A.S.M., D.V.S. and G.B. conceived the idea. A.S.M. managed the project and supervised the research. M.K. found the exact analytical solution in the time domain, performed numerical calculations and prepared the figures. T.L.d.M.G. obtained the perturbative analytic solution via the squeezing operator in the frequency domain. M.K., T.L.d.M.G. and A.S.M. wrote the first version of the paper. D.V.S. and A.L. provided several important physical insights and interpretations. All authors discussed the results and contributed to the writing of the final manuscript.

Correspondence to Andrey S. Moskalenko or Guido Burkard.

Ethics declarations

Competing interests

The authors declare no competing interests.

Additional information

Peer review information: Nature Physics thanks Mikhail Fedorov, Avi Pe’er, Dmitry Strekalov and the other, anonymous, reviewer(s) for their contribution to the peer review of this work.

Publisher’s note: Springer Nature remains neutral with regard to jurisdictional claims in published maps and institutional affiliations.

Supplementary information

Supplementary Information

Supplementary text, Supplementary Figs. 1–5 and Supplementary references.

Rights and permissions

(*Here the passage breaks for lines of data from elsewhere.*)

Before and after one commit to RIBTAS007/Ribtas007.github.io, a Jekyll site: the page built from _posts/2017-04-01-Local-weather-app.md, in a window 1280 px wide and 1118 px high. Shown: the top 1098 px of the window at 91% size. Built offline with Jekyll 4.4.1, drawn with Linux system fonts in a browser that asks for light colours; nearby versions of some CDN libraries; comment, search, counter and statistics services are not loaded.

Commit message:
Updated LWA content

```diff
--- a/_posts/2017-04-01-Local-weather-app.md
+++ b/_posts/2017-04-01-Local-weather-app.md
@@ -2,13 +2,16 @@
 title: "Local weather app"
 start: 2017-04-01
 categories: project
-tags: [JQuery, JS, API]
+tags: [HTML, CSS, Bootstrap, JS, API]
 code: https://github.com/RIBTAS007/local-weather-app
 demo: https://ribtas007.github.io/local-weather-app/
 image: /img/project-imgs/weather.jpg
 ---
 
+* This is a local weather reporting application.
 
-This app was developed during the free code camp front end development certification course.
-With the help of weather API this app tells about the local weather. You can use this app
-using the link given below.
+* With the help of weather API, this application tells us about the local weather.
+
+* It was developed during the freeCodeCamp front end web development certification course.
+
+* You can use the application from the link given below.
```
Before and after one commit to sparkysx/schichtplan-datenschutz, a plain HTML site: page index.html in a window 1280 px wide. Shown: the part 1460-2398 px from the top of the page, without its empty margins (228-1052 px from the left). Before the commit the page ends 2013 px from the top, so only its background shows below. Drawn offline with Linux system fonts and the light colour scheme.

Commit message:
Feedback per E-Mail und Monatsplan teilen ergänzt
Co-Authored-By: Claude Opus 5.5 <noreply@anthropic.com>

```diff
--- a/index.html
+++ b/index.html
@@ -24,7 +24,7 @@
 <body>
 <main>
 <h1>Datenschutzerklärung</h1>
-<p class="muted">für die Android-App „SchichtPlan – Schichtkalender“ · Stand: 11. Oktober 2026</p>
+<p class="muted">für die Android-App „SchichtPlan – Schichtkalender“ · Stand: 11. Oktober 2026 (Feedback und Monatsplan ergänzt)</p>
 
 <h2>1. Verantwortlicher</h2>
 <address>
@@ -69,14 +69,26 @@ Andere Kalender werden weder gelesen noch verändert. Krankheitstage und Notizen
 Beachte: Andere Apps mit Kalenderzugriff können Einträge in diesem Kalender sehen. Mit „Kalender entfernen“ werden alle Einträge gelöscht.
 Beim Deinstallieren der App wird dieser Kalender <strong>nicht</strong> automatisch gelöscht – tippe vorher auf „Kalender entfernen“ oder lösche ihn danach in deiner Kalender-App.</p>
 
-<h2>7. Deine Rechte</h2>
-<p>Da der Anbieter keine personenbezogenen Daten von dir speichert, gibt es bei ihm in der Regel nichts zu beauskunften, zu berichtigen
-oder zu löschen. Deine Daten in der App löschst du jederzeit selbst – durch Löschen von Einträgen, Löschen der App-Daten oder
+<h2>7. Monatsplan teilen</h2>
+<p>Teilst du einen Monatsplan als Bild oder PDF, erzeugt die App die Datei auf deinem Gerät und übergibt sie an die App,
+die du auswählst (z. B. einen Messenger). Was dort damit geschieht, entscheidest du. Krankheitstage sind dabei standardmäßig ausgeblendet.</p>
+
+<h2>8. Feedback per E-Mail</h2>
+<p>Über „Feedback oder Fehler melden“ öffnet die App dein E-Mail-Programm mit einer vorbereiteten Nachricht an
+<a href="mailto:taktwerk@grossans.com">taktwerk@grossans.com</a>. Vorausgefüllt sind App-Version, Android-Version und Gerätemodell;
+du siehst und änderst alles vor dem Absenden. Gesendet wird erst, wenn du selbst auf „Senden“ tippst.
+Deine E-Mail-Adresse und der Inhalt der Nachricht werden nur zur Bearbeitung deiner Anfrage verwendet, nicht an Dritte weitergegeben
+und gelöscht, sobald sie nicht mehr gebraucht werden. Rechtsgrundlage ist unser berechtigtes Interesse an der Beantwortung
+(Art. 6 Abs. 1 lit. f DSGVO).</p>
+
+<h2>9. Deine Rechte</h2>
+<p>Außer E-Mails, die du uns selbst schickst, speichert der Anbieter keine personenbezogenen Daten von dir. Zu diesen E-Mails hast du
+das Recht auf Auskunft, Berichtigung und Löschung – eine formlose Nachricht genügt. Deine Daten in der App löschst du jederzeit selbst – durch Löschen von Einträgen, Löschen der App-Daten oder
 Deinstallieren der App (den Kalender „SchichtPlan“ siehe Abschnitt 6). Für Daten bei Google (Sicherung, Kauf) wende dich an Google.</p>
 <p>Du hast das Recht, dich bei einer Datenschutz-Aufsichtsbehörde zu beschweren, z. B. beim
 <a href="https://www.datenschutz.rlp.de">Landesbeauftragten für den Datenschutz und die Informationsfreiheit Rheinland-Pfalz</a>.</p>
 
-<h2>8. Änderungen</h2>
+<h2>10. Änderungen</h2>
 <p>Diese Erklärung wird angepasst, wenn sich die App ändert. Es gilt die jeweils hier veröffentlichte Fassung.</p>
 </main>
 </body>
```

Reprints and Permissions

About this article

Verify currency and authenticity via CrossMark